Work instruction: Lines containing the word "Component" are to be copied from the data below.

Study material:
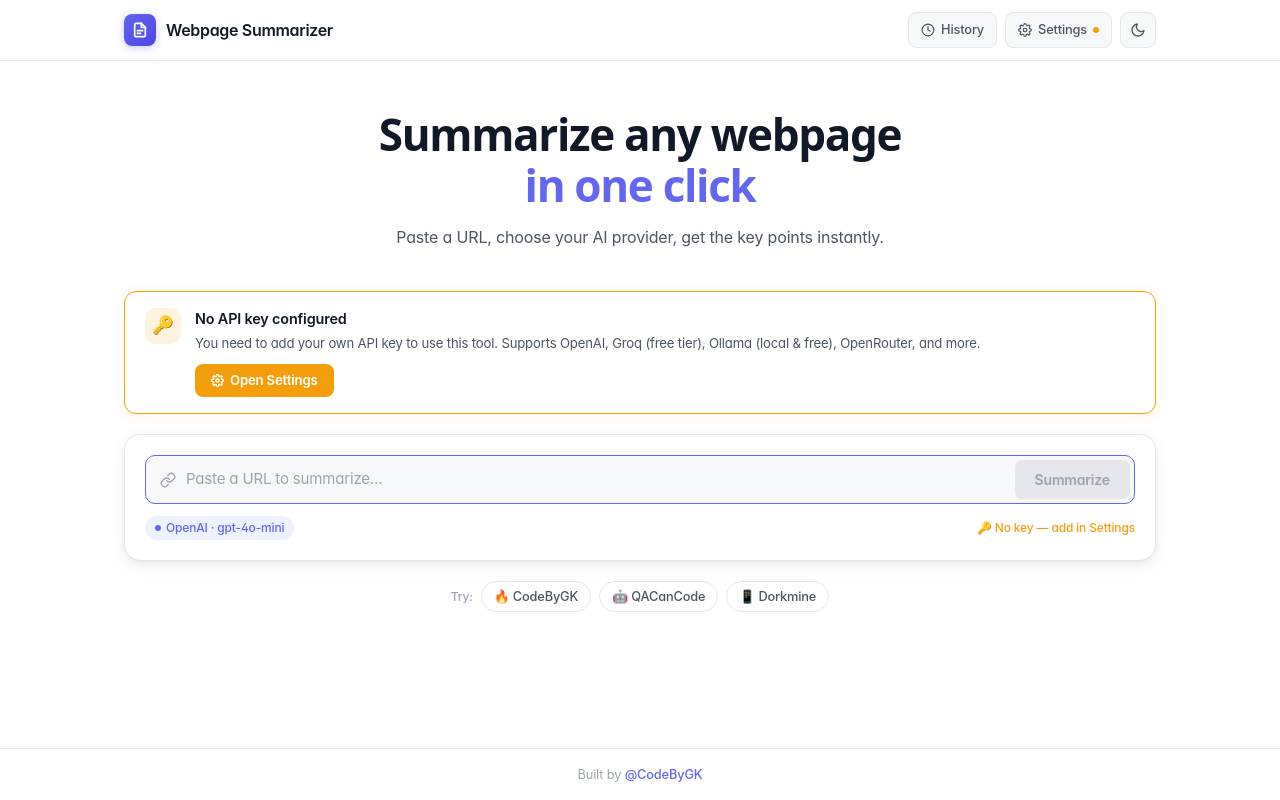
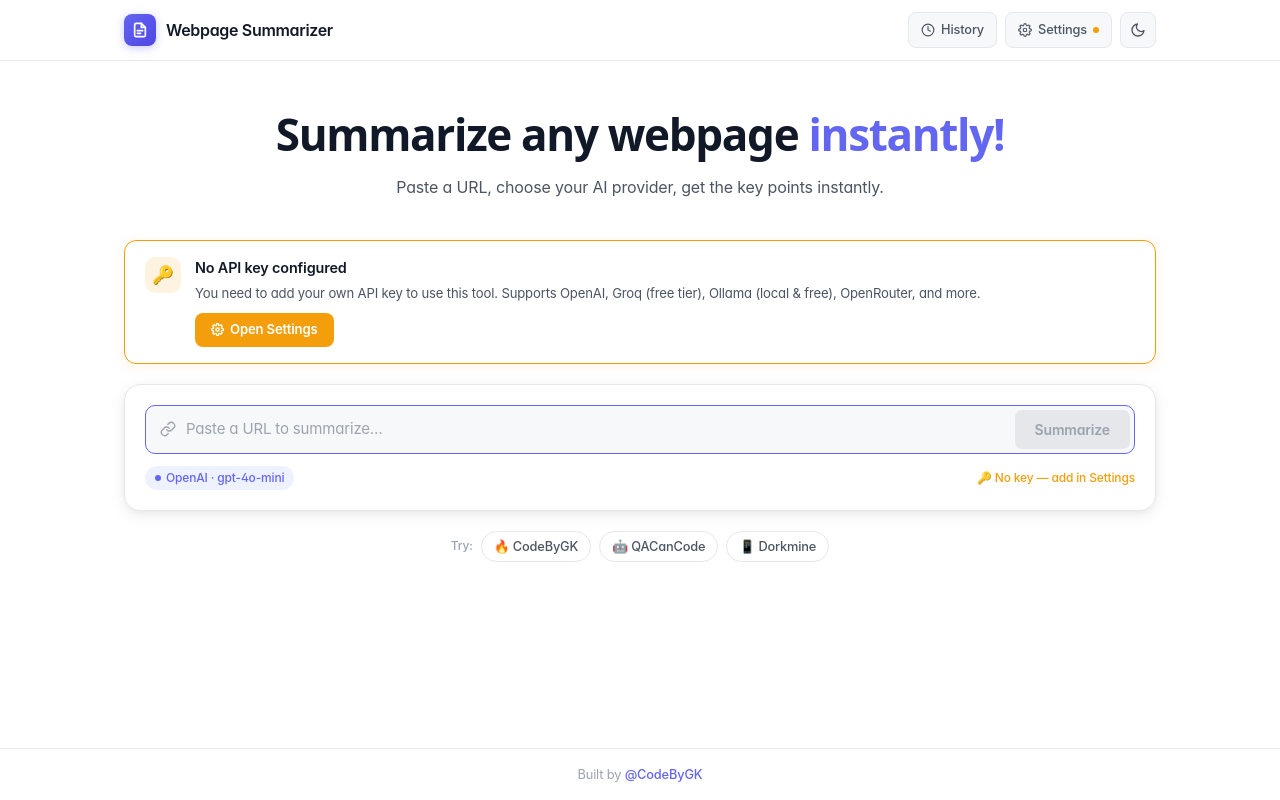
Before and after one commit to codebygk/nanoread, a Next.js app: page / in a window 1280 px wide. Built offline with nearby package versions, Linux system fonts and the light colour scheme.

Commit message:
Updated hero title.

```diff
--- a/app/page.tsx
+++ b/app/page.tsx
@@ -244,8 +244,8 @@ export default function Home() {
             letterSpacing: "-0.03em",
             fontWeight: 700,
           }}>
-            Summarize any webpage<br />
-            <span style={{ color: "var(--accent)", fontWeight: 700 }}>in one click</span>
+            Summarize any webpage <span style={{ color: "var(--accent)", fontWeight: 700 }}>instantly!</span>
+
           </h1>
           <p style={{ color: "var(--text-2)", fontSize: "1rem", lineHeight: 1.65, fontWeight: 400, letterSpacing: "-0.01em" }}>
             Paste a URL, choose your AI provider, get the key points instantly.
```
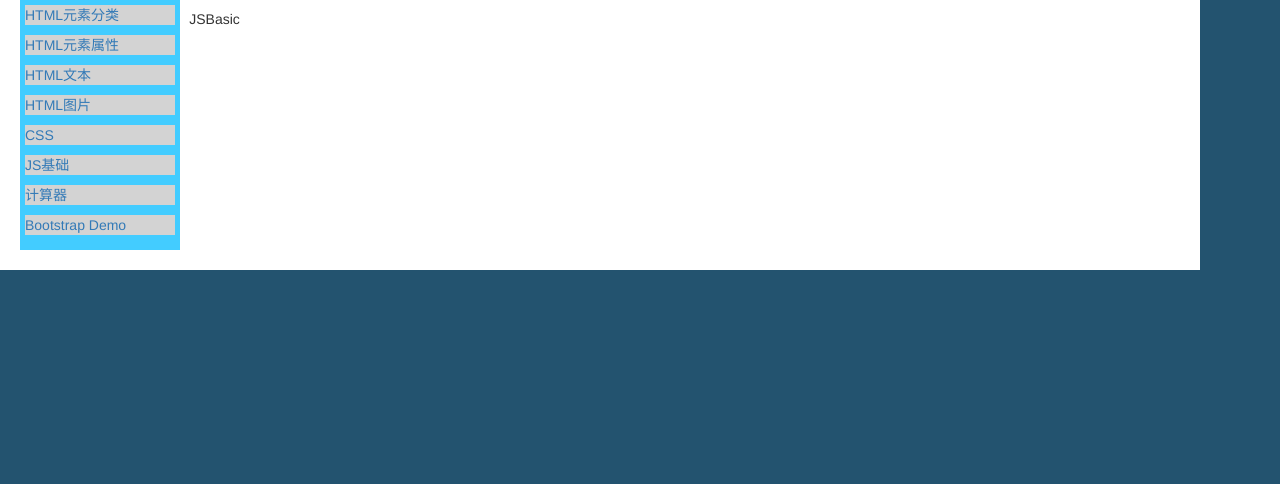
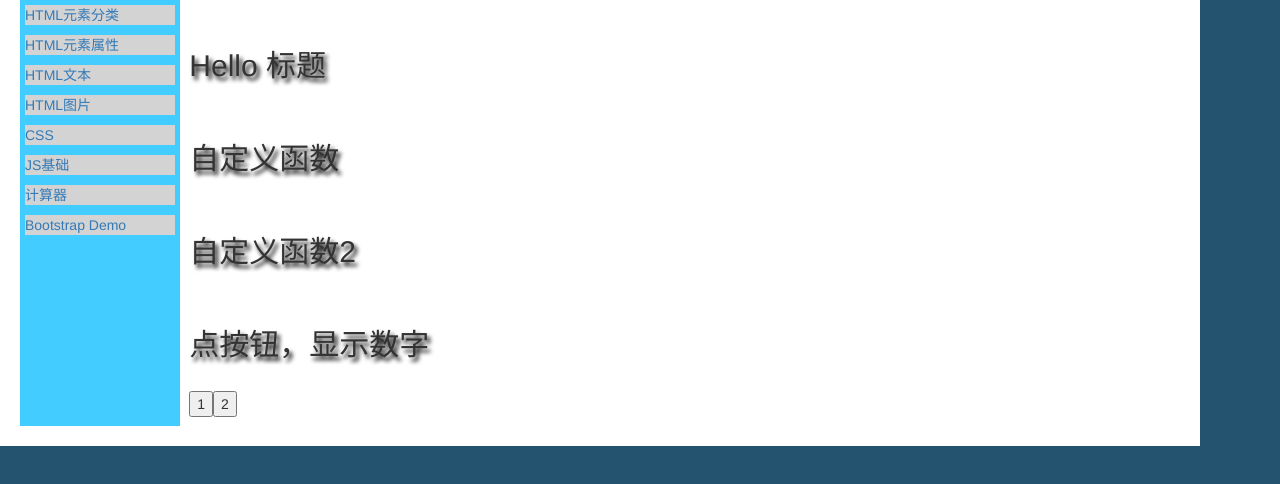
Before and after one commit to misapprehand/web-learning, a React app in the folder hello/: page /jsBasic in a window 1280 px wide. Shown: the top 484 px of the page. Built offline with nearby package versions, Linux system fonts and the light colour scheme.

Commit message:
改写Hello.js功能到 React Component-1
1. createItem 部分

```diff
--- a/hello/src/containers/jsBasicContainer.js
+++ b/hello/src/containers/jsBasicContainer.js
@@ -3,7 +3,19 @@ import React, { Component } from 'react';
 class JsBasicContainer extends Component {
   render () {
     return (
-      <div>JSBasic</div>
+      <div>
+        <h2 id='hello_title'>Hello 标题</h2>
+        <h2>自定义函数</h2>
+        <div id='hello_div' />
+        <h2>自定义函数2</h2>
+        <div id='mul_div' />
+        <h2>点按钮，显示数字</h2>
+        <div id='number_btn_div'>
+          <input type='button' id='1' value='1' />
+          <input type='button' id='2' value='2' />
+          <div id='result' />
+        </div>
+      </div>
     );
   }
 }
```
==
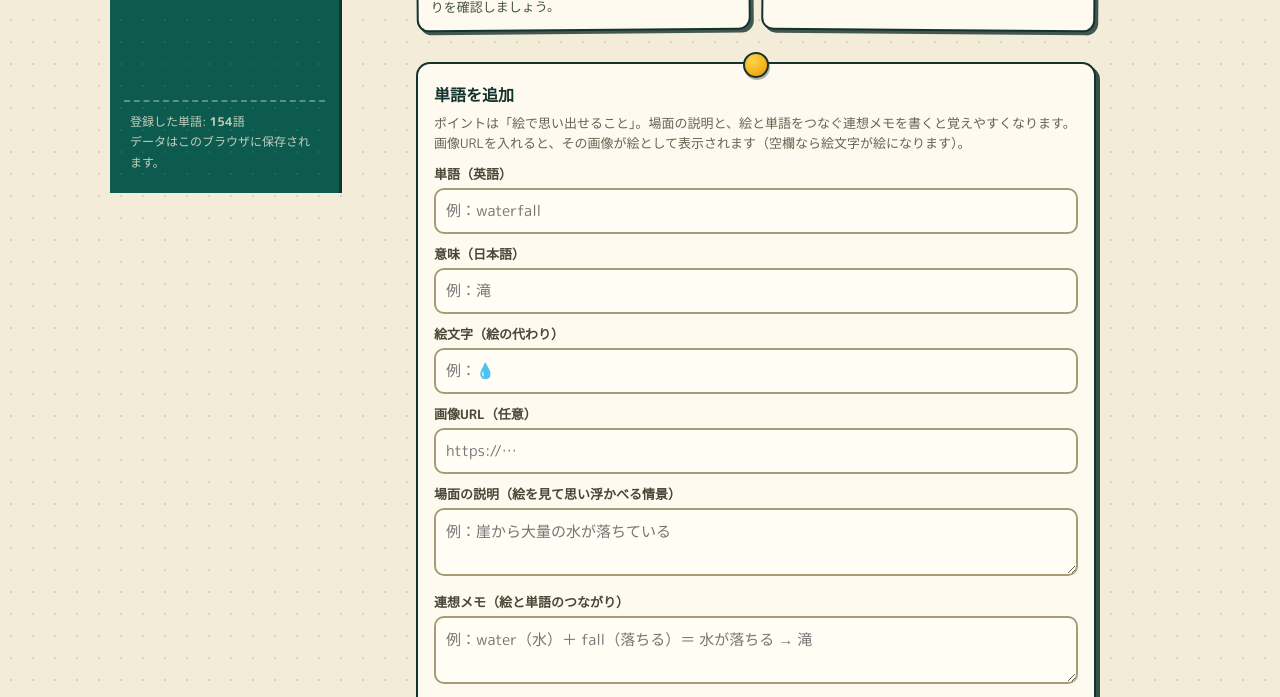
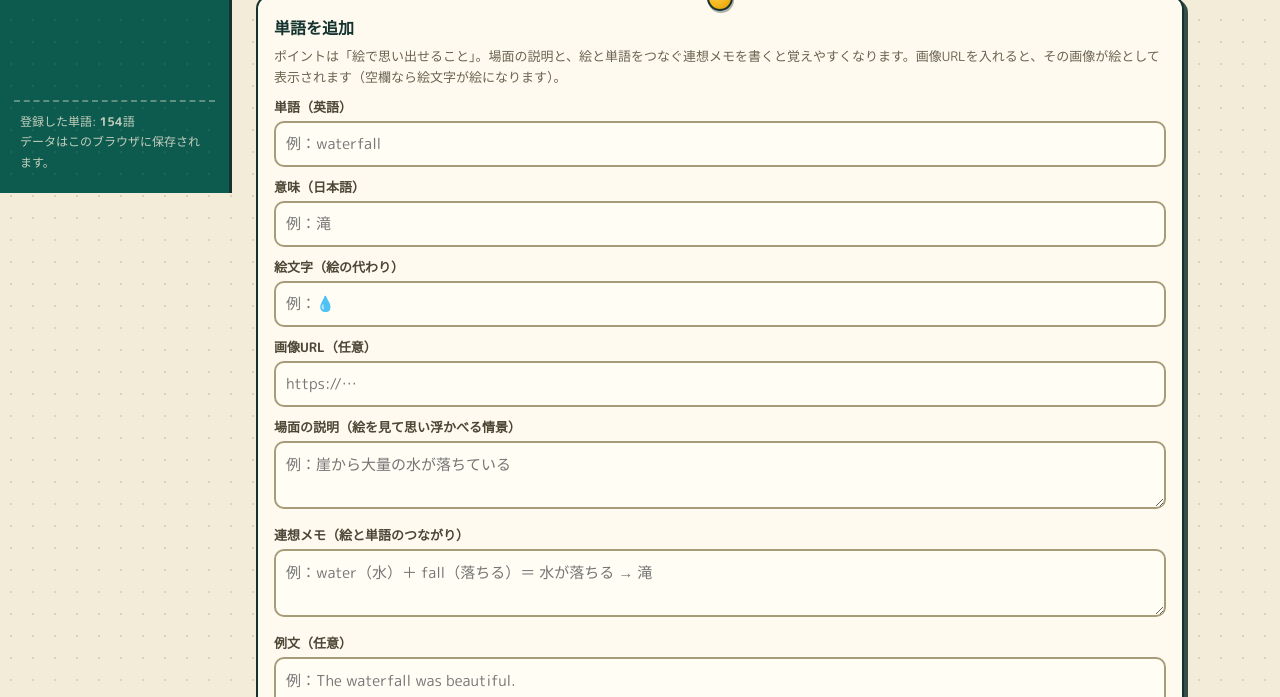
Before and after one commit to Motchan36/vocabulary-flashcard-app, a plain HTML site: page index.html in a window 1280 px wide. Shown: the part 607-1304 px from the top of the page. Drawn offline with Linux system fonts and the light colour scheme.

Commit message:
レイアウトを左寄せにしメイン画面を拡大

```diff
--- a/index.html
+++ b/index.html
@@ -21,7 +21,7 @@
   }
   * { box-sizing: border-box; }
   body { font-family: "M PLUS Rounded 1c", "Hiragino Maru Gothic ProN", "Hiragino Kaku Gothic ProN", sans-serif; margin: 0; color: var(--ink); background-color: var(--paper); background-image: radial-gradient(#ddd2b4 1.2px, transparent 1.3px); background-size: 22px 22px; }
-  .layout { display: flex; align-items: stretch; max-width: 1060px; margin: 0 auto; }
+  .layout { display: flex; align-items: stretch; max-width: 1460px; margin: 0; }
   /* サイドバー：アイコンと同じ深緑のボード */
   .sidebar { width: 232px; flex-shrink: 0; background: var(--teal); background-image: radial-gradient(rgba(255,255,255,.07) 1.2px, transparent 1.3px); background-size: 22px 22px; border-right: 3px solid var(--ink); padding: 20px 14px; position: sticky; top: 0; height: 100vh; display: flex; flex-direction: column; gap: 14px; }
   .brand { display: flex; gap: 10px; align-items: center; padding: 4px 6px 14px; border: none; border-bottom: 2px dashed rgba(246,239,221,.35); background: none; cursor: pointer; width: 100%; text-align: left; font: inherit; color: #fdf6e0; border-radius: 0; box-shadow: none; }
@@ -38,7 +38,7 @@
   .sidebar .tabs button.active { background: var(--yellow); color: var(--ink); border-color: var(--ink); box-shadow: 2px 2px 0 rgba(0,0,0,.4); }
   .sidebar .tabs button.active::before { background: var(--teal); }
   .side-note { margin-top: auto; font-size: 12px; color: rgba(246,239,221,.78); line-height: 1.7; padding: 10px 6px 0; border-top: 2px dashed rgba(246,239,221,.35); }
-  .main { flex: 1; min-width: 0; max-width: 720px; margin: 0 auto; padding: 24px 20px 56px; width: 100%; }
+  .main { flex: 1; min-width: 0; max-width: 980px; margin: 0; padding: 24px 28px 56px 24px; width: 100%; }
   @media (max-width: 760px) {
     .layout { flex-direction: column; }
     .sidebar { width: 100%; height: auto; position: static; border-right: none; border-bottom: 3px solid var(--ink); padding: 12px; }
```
---
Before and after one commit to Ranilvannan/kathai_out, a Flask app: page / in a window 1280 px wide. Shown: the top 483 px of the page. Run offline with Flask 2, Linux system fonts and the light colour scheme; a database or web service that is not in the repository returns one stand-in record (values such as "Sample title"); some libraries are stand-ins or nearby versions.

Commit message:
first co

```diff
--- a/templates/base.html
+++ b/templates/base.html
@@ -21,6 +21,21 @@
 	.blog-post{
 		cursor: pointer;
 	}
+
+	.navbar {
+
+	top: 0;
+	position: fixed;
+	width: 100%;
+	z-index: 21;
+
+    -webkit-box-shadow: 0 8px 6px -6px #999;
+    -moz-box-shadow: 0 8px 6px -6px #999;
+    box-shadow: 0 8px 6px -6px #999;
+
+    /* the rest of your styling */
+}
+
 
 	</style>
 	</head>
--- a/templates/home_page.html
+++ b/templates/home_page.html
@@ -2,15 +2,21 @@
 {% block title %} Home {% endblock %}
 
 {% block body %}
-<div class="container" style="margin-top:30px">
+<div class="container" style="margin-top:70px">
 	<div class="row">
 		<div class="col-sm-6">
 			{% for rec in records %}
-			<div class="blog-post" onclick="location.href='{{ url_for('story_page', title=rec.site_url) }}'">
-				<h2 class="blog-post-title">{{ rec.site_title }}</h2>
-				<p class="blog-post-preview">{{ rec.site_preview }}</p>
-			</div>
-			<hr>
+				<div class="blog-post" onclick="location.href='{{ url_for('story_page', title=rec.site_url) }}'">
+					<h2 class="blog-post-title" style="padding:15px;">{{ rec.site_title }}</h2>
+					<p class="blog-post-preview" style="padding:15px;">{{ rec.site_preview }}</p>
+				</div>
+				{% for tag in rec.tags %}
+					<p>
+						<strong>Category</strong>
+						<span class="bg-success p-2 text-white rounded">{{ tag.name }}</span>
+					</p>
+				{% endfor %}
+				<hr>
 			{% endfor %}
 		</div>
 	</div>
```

Written solution:
改写Hello.js功能到 React Component-1
@@ -3,7 +3,19 @@ import React, { Component } from 'react';
 class JsBasicContainer extends Component {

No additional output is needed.